Guatemala's leader-elect: tough but fair pragmatist?
He is known as a tough Army disciplinarian. But Gen. Angel Anibal Guevara Rodriguez, the disputed winner in Guatemala's presidential balloting, also has a reputation for fairness.
Moreover, he apparently is more pragmatic than the incumbent, Gen. Fernando Romeo Lucas Garcia. And there is the hunch among those who know him that a Guevara presidency might prove less repressive.
''Politics,'' General Guevara says, ''is based on doing what is possible and correct, not on what you might want to do or in skirting that which is moral.''
In his infrequent interviews and his more frequent public appearances, however, he skirts criticism of military men who have preceded him in the Guatemalan presidency.
Human rights activists are less guarded; they contend that recent rightist governments, including the one in which General Guevara served as defense minister, have been as responsible as the leftist guerrillas for innumerable murders and civilian deaths -- if not more so.
General Guevara was not the incumbent government's first choice for the presidency. Some high Army officers sought a civilian candidate in hopes that this would take the onus off the much-criticized years of military rule throughout the 1970s. But the Army high command wanted to put up another military man and General Guevara emerged as a compromise choice.
As candidate of the three-party ruling coalition, he was expected to win the four-candidate presidential race March 7.
But his victory has been tarnished by charges of fraud, coming particularly from second- and third-place candidates Mario Sandoval Alarcon, a far rightist, and Alejandro Maldonado Aguirre, a moderate.
Nonetheless, it is a virtual certainty that General Guevara will take the blue and white sash of the Guatemalan presidency. And most of those who know him suggest that his reputed fairness will dominate his actions. Whether he can implant that attitude, however, on some of the Army commanders who have been charged with brutality and repressive tactics against the Guatemalan citizenry remains to be seen.
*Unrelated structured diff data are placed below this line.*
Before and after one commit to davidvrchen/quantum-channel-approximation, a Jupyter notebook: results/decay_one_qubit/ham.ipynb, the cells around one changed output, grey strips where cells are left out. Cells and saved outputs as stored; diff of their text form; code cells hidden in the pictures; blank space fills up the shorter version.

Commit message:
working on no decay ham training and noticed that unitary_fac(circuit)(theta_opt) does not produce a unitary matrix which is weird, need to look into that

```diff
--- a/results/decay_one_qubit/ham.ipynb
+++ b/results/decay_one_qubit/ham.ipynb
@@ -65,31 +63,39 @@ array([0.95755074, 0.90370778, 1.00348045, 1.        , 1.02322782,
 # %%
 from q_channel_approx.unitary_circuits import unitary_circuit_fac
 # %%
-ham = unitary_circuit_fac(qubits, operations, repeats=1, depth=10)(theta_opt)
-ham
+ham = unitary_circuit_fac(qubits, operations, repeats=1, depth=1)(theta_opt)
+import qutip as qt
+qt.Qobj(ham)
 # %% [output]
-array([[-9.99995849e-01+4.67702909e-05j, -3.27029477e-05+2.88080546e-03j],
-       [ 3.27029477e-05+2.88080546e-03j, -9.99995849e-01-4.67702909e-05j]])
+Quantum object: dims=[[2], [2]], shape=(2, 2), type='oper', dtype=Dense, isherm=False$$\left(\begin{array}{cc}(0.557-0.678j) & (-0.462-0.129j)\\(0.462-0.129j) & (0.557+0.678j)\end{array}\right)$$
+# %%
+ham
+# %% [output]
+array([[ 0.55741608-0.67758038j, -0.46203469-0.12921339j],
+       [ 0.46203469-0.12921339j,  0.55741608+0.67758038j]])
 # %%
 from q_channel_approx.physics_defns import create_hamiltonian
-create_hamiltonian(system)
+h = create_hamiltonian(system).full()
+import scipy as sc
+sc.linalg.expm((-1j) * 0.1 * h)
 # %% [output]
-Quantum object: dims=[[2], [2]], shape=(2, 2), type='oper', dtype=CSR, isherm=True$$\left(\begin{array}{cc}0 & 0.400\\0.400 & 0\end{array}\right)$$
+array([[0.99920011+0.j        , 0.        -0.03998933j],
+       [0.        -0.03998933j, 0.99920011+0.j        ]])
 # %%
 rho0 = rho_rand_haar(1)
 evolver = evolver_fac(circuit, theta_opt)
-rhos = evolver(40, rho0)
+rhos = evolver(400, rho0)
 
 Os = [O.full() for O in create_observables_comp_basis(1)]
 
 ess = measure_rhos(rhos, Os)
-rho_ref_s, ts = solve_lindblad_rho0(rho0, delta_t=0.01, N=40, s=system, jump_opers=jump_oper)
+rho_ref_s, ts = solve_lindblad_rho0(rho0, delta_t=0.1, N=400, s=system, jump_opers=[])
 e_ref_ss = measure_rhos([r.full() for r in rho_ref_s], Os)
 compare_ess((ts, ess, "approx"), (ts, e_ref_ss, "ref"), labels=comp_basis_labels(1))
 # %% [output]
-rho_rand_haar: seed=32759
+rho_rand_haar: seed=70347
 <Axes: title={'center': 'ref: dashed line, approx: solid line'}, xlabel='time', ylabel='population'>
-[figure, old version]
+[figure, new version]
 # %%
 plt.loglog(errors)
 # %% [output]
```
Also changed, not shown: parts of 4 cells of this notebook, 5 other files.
General Guevara lacks political or governmental experience. Although he served a brief few months as chief of staff of the Guatemalan armed forces and then a year's stint as defense minister, most of his career has been spent out of Guatemala City as a troop commander in the field. He commanded six different Army bases in the late 1960s and through most of the 1970s.
His period as defense minister, from late 1979 to early 1981, was marked by increasing leftist guerrilla activity. At the time, he spoke of offering the guerrillas an amnesty if they would lay down their arms. He also offered to set up a dialogue with the guerrillas ''to see what we both can mutually learn.''
He made similar offers during the presidential campaign, saying he would again make his amnesty offer to the guerrillas. ''If they don't accept,'' he said, '' we will have no recourse but to pursue the war to their (the guerrillas') elimination.''
That remark has worried many human-rights advocates who see little difference between General Guevara and President Lucas Garcia. But Guevara associates say this ignores the general's genuine interest in setting up such a dialogue with the guerrillas.
The general occasionally talks of the town, La Democracia, where he was born in 1925. ''How could anyone born in a town with that name fail to believe in democracy?'' he asks.
The father of four children, General Guevara has normally spent at least one day a week with his family. He may find that harder to do as president of a nation caught up in civil conflict.